1. News Articles
  2. Related News Articles
News Article Details

AIG's New CEO Benmosche Signs Non-Compete

Source: WSJ

Posted on 25 Nov 2009

Facebook LinkedIn Twitter Google

AIG CEO Robert Benmosche signed a non-compete agreement, indicating his commitment to remaining with the insurer.

Mr. Benmosche "is committed to leading this company as CEO until the job is done," AIG Chairman Harvey Golub said in an interview following a board meeting on Tuesday. "The board is very satisfied that the commitment is real and heartfelt."

In early November, Mr. Benmosche told board members he might quit after expressing frustrations about government-imposed pay curbs on AIG's top executives. He later told employees in a memo that he was committed to staying and leading the company, which is 80% owned by U.S. taxpayers.

U.S. pay czar Kenneth Feinberg in October slashed 2009 pay packages for 13 top AIG employees. Federal officials are now pressing him to go easier on compensation packages for next year.

Mr. Benmosche's Aug. 16 employment letter stated that he had to negotiate and enter into non-compete arrangements before he could receive AIG common stock worth $4 million a year, part of his $10.5 million pay package. The non-compete agreement covers other insurers.

AIG said Tuesday that Mr. Benmosche would receive his stock salary in "biweekly awards" that would vest immediately. He is restricted from selling the shares until five years after his start date, Aug. 10, 2009. His pay package also includes $3 million in annual cash salary and up to $3.5 million in long-term incentive awards.

Mr. Golub said AIG and the U.S. Treasury will cooperate on identifying several new board members with the help of executive-search firm Korn/Ferry International. The government gained a right to elect two or three new directors to AIG's board after the insurer in early November missed a fourth quarterly dividend payment on preferred shares issued to Treasury.

Mr. Golub said new directors appointed by Treasury "will not replace existing directors" on AIG's current 11-member board. Mr. Golub added that he and fellow AIG director George Miles have also "felt we needed a couple more directors because of the workload we have."

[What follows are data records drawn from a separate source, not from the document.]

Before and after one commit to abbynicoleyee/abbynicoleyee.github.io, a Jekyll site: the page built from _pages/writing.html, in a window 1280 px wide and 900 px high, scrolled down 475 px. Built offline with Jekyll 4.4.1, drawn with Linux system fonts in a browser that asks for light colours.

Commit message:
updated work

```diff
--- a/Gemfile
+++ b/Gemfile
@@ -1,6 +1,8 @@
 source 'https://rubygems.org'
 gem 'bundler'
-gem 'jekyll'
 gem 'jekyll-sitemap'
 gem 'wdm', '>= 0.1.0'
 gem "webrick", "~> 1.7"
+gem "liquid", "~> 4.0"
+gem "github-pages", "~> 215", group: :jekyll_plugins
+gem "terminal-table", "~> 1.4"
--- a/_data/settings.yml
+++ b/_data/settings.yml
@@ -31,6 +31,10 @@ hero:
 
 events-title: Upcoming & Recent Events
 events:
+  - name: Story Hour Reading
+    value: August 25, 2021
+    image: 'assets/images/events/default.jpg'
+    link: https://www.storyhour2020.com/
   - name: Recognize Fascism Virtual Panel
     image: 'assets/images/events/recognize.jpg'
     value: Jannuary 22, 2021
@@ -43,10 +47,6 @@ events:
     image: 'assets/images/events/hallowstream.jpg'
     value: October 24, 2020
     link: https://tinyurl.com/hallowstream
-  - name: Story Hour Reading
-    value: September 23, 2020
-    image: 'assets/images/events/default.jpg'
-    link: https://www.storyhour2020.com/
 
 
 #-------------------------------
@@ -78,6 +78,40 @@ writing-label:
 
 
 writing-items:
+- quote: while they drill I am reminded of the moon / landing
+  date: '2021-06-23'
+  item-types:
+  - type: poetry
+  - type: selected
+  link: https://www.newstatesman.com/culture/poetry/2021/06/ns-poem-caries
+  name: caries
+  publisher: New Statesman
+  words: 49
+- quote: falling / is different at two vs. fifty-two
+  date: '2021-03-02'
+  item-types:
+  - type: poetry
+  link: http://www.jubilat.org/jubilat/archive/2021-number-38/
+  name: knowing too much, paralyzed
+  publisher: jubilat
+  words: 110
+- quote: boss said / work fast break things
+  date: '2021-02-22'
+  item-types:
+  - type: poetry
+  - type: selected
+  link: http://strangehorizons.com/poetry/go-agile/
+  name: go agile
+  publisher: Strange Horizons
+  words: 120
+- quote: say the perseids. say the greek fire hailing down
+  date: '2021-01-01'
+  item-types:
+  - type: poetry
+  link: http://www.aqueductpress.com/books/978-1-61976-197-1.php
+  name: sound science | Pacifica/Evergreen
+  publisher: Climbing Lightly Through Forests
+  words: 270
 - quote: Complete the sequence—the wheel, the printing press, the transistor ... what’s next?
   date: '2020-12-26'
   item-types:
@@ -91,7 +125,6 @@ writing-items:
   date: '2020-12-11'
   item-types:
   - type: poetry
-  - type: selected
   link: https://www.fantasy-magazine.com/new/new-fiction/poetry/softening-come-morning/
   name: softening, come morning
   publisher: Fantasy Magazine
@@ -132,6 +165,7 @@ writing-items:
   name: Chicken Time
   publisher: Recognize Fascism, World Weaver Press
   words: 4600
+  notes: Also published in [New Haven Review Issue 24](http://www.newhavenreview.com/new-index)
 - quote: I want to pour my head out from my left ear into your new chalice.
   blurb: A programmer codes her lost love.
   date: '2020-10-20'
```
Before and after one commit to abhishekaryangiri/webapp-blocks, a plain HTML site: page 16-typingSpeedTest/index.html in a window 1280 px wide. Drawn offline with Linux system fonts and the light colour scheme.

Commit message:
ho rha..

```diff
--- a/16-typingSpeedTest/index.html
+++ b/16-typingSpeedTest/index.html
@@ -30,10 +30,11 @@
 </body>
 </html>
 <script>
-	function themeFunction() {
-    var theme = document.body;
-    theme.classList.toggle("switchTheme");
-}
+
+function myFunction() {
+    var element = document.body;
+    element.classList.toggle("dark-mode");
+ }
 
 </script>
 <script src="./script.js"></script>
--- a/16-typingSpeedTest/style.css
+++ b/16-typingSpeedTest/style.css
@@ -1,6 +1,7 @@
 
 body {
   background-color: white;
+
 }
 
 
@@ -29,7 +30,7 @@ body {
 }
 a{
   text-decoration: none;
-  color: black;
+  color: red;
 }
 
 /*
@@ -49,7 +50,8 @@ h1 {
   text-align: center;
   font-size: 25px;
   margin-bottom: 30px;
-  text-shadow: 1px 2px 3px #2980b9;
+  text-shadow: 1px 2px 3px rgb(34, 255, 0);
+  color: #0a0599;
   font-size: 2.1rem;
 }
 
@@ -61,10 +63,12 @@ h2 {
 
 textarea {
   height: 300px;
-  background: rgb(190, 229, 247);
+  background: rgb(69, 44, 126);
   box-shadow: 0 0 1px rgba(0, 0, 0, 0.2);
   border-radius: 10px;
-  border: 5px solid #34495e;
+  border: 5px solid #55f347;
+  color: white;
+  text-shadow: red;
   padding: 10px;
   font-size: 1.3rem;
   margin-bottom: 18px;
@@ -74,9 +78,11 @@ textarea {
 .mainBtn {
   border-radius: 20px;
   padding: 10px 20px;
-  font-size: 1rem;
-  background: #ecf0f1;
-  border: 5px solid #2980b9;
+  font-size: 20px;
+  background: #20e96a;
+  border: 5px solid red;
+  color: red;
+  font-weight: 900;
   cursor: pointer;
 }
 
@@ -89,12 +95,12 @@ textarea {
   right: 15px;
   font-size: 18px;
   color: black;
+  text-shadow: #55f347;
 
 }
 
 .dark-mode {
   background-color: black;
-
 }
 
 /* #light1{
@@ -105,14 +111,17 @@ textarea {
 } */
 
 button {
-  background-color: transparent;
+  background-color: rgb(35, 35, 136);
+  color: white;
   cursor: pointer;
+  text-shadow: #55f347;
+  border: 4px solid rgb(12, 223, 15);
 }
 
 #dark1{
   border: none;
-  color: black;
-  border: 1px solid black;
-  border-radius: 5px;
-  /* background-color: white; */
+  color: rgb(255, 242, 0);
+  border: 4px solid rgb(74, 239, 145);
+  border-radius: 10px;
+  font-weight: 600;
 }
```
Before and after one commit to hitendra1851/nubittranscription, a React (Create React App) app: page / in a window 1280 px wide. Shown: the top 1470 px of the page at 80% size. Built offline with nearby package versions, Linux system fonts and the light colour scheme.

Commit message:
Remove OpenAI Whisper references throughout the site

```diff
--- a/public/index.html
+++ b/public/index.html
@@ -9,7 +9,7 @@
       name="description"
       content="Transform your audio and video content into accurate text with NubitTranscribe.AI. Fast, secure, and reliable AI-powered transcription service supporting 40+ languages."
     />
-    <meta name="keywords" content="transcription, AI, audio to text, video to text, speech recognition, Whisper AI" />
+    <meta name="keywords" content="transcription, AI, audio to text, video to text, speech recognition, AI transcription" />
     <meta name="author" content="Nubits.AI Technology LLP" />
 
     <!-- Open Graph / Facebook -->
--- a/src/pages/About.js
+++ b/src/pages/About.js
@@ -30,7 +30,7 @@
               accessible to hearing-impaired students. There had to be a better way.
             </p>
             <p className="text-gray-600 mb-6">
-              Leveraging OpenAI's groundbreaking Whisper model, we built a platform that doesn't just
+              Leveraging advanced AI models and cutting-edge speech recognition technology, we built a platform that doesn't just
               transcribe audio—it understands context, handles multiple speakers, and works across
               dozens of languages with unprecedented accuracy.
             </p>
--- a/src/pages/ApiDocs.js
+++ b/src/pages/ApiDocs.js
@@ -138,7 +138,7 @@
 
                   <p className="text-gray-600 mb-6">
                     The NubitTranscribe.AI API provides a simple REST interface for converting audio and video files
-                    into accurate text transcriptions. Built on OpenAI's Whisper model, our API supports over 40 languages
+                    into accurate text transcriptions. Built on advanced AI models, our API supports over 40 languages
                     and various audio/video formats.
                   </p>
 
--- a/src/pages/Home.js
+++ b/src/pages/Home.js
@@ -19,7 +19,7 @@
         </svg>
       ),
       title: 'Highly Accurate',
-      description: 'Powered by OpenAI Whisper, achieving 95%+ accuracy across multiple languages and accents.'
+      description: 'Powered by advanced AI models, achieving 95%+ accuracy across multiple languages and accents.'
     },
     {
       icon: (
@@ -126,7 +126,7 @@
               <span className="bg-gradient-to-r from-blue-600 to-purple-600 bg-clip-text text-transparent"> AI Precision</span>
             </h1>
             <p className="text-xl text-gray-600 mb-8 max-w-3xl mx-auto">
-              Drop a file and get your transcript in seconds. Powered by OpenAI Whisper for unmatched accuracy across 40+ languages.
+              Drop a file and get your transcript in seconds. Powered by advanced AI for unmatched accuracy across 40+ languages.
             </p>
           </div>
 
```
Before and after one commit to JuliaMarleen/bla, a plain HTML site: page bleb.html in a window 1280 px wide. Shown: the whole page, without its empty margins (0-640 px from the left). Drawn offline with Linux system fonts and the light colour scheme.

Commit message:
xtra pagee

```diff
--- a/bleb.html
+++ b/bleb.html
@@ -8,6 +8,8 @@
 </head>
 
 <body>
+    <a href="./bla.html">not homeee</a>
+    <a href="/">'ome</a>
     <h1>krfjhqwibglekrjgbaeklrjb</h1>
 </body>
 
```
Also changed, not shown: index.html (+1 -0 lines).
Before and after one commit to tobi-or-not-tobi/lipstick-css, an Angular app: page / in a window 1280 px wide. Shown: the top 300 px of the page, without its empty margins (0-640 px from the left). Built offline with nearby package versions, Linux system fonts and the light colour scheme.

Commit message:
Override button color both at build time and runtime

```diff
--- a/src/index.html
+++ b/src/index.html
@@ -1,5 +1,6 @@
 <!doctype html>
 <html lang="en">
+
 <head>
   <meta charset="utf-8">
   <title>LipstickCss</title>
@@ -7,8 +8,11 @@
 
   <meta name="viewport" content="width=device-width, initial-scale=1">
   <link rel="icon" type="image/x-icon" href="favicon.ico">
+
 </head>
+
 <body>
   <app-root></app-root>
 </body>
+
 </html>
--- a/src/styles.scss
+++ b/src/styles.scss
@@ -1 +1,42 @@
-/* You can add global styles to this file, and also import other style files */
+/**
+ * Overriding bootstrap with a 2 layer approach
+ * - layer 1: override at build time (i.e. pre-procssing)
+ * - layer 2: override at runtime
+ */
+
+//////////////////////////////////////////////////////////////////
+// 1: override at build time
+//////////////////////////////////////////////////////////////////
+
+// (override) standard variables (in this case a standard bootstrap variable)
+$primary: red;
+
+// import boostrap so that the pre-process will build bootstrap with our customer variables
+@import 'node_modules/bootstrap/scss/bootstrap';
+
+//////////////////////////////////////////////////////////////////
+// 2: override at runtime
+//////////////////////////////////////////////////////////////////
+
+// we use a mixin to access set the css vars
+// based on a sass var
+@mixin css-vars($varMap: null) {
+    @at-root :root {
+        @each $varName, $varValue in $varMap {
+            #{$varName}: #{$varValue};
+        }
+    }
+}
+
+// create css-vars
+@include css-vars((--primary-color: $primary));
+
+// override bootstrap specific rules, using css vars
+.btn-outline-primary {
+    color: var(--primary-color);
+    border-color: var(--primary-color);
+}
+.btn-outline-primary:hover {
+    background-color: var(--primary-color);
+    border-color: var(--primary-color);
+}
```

Mr. Golub said he and Mr. Miles, head of the board's nominating and governance committee, met Monday with James Millstein, a Treasury official, plus Korn/Ferry recruiters to discuss the search for two or three board newcomers.